By Carl Begai
Children Of Bodom’s trademark Hate Crew tag is meant as a proclamation of bad-assed-ness, but the band has hit a point in their career where it can be twisted to represent just how much some people detest them. Case in point when they pre-released a handful of tracks from their new album, I Worship Chaos; for all the praise the songs received there were just as many voices cutting the Children off at the knees. The music business has never been for the thin-skinned, of course, but in the internet age any band or solo artist hoping to carve out a career has to be prepared to get knocked in the teeth the moment they release new material. For Children Of Bodom vocalist/guitarist Alexi Laiho and keyboardist Janne Wirman any lambasting they’ve received for I Worship Chaos thus far is simply a walk in the park they choose not to take.

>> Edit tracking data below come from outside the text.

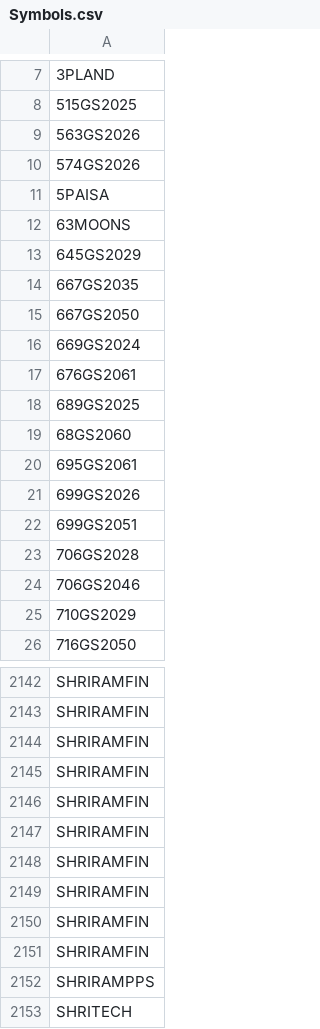
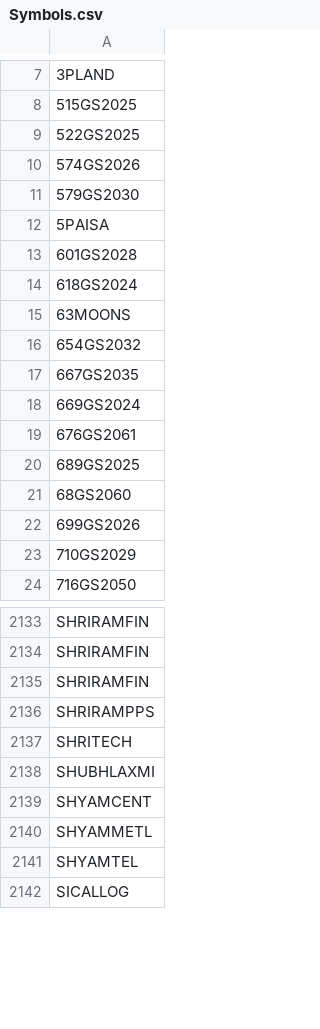
Before and after one commit to nikunjbaheti/NSE-Insider-Trading, a CSV file: Symbols.csv, drawn as a sheet; only a part is shown, gaps mark what is left out; the shorter side is filled out with more unchanged rows; removed rows and columns are numbered as before the commit, all else as after; the diff covers the shown part only; the diff names each change by its address in the sheet, - before the commit and + after, or states it on an @@ line.

```diff
--- a/Symbols.csv
+++ b/Symbols.csv
-A9: 563GS2026
+A9: 522GS2025
+row 11: 579GS2030
+row 13: 601GS2028
+row 14: 618GS2024
-A16: 645GS2029
+A16: 654GS2032
-row 15: 667GS2050
-row 20: 695GS2061
-row 22: 699GS2051
-row 23: 706GS2028
-row 24: 706GS2046
-row 2145: SHRIRAMFIN
-row 2146: SHRIRAMFIN
-row 2147: SHRIRAMFIN
-row 2148: SHRIRAMFIN
-row 2149: SHRIRAMFIN
-row 2150: SHRIRAMFIN
-row 2151: SHRIRAMFIN
```
Also changed, not shown: 30 added rows, 46 removed rows, 1 moved row and 8 edited cells elsewhere in this file.
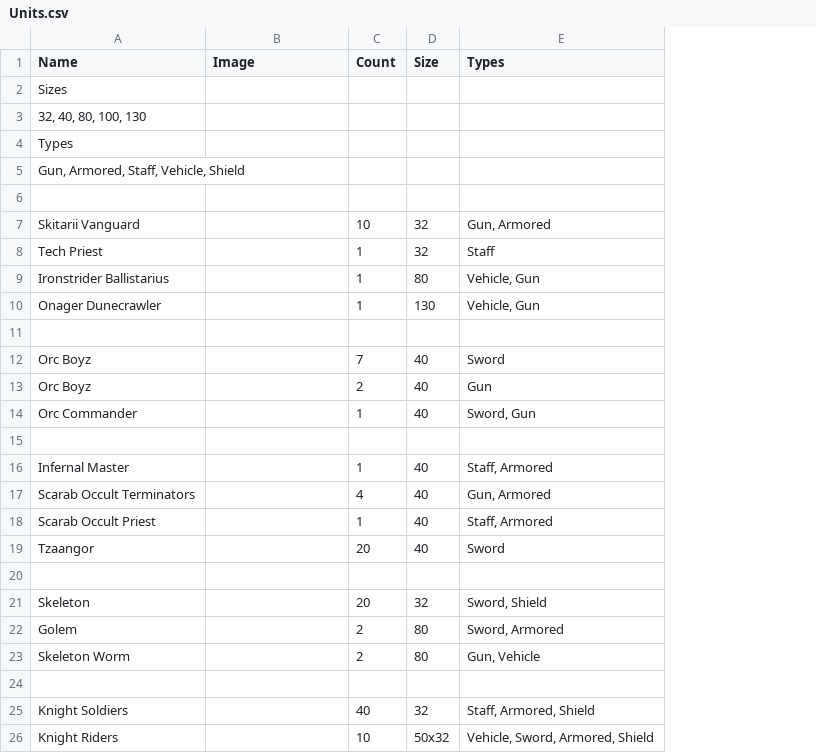
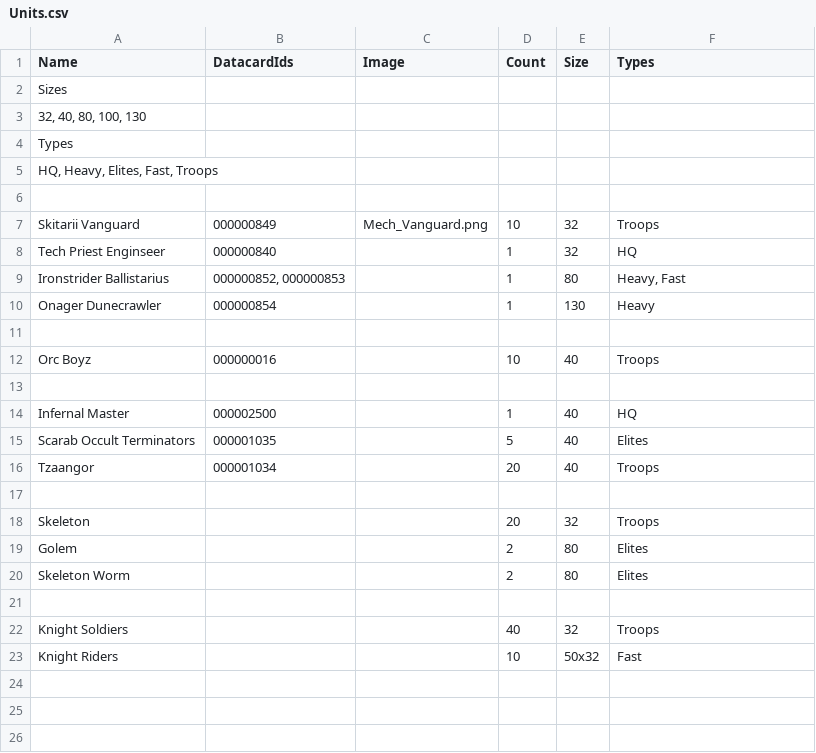
Before and after one commit to FluentZap/warclub, a CSV file: Units.csv, drawn as a sheet; removed rows and columns are numbered as before the commit, all else as after; the diff names each change by its address in the sheet, - before the commit and + after, or states it on an @@ line.

Commit message:
add unit images

```diff
--- a/Units.csv
+++ b/Units.csv
+column B (DatacardIds), rows 7-16: 000000849 | 000000840 | 000000852, 000000853 | 000000854 |  | 000000016 |  | 000002500 | 000001035 | 000001034
-A5 (Name): Gun, Armored, Staff, Vehicle, Shield
+A5 (Name): HQ, Heavy, Elites, Fast, Troops
-C7 (Image): (empty)
+C7 (Image): Mech_Vanguard.png
-F7 (Types): Gun, Armored
+F7 (Types): Troops
-A8 (Name): Tech Priest
+A8 (Name): Tech Priest Enginseer
-F8 (Types): Staff
+F8 (Types): HQ
-F9 (Types): Vehicle, Gun
+F9 (Types): Heavy, Fast
-F10 (Types): Vehicle, Gun
+F10 (Types): Heavy
-D12 (Count): 7
+D12 (Count): 10
-F12 (Types): Sword
+F12 (Types): Troops
-row 13: Orc Boyz |  | 2 | 40 | Gun
-row 14: Orc Commander |  | 1 | 40 | Sword, Gun
-F14 (Types): Staff, Armored
+F14 (Types): HQ
-D15 (Count): 4
+D15 (Count): 5
-F15 (Types): Gun, Armored
+F15 (Types): Elites
-row 18: Scarab Occult Priest |  | 1 | 40 | Staff, Armored
-F16 (Types): Sword
+F16 (Types): Troops
-F18 (Types): Sword, Shield
+F18 (Types): Troops
-F19 (Types): Sword, Armored
+F19 (Types): Elites
-F20 (Types): Gun, Vehicle
+F20 (Types): Elites
-F22 (Types): Staff, Armored, Shield
+F22 (Types): Troops
-F23 (Types): Vehicle, Sword, Armored, Shield
+F23 (Types): Fast
```
Also changed, not shown: Traits.csv, 7 other files.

Alexi: “I started ignoring that shit pretty much right away, when the whole internet thing kicked in. It doesn’t pay off to read any of the fucking reactions.”
BraveWords: Which extends to ignoring folks like Machine Head frontman Robb Flynn, who took online shots at you via Facebook (in October 2014)after you voiced your disappointment at Machine Head cancelling the North American headline tour you were due to support so they could finish work on their new album (Bloodstone & Diamonds).
Alexi: “I know, what the fuck? Honestly, it made me laugh because it was so surreal. I’ve known Robb Flynn for a long time, we’ve toured with Machine Head before and we always got along, and all of a sudden he’s out there talking shit about me? I just laughed and that’s why I didn’t say shit about it. The last thing I want to do is get into some stupid-ass internet war. If anything, that break in the schedule gave me more time to write. I stayed pretty active, I did a bunch of other shit like guitar clinics and playing bass on a friend’s band because I didn’t want to sit on my ass. I was also able to work on riffs that I’ve had in my head for quite a long time.”
BraveWords: It’s not at all surprising that I Worship Chaos has polarized your fanbase. Something would be wrong if the fans weren’t choosing sides when you release new music.
Janne: “I Worship Chaos feels right on many levels. It was the right time to release an album like this and somehow it all clicked together. You can’t plan on something like this; sometimes it just works and everything turns out great. We haven’t written the same song or album over and over again, but it’s getting to the point where we have to come up with new and fresh ideas, and somehow keep doing what we’re doing. That’s something we’ve always kept in mind, to not release the same thing over and over again. That won’t work for us.” Continue Reading
By Carl Begai
By this point Children Of Boom fans, or anyone that gave a damn about the band’s first three albums (Something Wild, Hatebreeder, Follow The Reaper) before they pushed the ugly up a few notches for the Are You Dead Yet? and Blooddrunk, are aware that the Finns’ new album Halo Of Blood is a tip of the hat to those good old days. Listen closely, however, and you’ll realize it’s not simply the back-to-the-roots album so many followers have been hoping for and harping on…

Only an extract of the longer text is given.